I think it is very, very likely that President Obama agreed to the invitation precisely because he saw that the only way for all of us to move forward is for us to try and forge some sort of common ground. And rest assured, no matter how one side or the other is demonized, there is common ground to be found.

2) Inviting someone to speak need not be a validation of their point of view. And one way of making that clear, which a number of people seem to be suggesting, is to give honorary degrees to every major invited speaker. Boston College Law School grappled with just this issue last spring, in fact, after the school invited the Attorney General Michael B. Mukasey, who had spoken in favor of torture, as its graduation speaker. Originally he was set to receive the school's highest award, the Founder's Medal.
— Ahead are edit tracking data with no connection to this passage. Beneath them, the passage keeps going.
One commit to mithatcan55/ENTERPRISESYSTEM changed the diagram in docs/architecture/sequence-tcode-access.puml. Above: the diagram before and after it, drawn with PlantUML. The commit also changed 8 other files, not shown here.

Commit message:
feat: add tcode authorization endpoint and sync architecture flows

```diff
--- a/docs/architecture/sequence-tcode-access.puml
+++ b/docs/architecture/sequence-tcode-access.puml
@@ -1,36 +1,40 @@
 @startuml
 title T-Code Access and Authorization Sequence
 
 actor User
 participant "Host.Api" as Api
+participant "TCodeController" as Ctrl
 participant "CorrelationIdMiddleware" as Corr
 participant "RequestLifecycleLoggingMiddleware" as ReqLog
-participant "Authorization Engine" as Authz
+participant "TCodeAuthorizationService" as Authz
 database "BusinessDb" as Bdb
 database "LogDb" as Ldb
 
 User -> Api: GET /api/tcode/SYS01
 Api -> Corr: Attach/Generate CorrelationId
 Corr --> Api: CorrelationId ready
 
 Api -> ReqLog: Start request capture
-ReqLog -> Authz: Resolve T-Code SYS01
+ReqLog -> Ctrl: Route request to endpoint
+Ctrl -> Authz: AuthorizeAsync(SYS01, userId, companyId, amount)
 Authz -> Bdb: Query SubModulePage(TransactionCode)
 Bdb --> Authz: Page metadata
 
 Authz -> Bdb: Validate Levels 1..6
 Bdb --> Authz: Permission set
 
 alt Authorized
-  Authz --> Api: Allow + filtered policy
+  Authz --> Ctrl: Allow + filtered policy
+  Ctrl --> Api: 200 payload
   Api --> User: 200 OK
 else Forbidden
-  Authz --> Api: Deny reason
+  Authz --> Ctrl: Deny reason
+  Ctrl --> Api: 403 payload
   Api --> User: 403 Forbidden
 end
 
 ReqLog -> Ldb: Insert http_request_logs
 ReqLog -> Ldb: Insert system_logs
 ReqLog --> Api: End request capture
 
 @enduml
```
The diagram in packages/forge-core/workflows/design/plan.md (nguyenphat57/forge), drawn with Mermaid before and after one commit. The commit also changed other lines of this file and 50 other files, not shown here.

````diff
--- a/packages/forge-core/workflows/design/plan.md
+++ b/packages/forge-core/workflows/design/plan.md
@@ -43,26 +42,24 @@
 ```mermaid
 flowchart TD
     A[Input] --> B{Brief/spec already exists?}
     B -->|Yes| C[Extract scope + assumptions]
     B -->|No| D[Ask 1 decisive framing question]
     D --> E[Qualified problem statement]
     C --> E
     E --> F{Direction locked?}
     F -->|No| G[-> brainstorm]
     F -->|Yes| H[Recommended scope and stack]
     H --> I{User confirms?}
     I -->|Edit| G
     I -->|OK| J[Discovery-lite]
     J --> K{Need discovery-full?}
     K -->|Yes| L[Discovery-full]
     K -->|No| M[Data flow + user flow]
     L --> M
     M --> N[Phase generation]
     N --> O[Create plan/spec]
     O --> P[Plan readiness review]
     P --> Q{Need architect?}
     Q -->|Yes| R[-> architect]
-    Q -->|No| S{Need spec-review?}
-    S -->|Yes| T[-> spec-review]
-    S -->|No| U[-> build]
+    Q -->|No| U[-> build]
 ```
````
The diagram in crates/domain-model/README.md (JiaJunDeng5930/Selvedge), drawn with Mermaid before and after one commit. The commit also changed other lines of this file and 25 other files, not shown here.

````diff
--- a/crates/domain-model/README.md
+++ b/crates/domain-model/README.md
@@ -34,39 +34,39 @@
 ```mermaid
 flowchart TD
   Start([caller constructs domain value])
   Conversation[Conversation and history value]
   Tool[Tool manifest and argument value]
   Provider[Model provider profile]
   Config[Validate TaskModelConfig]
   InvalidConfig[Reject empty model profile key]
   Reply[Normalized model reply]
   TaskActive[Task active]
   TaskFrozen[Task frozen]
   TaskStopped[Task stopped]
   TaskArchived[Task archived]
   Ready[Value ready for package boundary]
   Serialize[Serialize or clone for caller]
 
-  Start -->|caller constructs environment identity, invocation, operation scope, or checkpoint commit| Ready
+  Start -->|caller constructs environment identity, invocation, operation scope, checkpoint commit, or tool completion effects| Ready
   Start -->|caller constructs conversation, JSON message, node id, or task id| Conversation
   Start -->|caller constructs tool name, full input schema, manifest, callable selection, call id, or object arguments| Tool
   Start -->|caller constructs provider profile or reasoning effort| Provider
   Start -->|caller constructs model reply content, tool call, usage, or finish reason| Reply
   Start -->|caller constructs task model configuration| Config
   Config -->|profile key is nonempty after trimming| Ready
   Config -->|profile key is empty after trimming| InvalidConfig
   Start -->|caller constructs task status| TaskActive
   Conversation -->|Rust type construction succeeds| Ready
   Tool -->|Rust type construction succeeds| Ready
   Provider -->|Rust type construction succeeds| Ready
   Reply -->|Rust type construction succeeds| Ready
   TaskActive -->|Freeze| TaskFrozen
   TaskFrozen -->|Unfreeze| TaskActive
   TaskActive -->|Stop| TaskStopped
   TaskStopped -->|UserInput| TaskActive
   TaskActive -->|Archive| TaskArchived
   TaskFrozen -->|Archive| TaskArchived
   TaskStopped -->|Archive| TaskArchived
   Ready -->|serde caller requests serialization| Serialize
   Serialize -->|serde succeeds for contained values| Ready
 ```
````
But after a number of alumni, faculty and students spoke out against this, the school backpedaled. (And thank goodness they did, as his speech largely justified the approach of the Bush Administration, and suggested that a refusal to support torture constituted being "timid" and "risk-averse".)

3) There's something terribly, terribly inhospitable in telling an invited guest that they're not welcome. It's hard to see how this strategy can actually be somehow morally acceptable, in fact, when it seems so incredibly rude. We would never accept this behavior from our children. So how can we possibly accept it as appropriate behavior for adults?

I admire the bishops and others for their willingness to continue to speak out on this issue when much of the culture largely ignores their point of view. And I think some of their emotion comes out of a very clear (and accurate) sense that the American cultural perceptions of "life" have potentially disastrous consequences that are themselves being "spun" away.

At the same time, the stridency of some is neither becoming nor helpful. No one listens long to someone screaming at them. And really, should they?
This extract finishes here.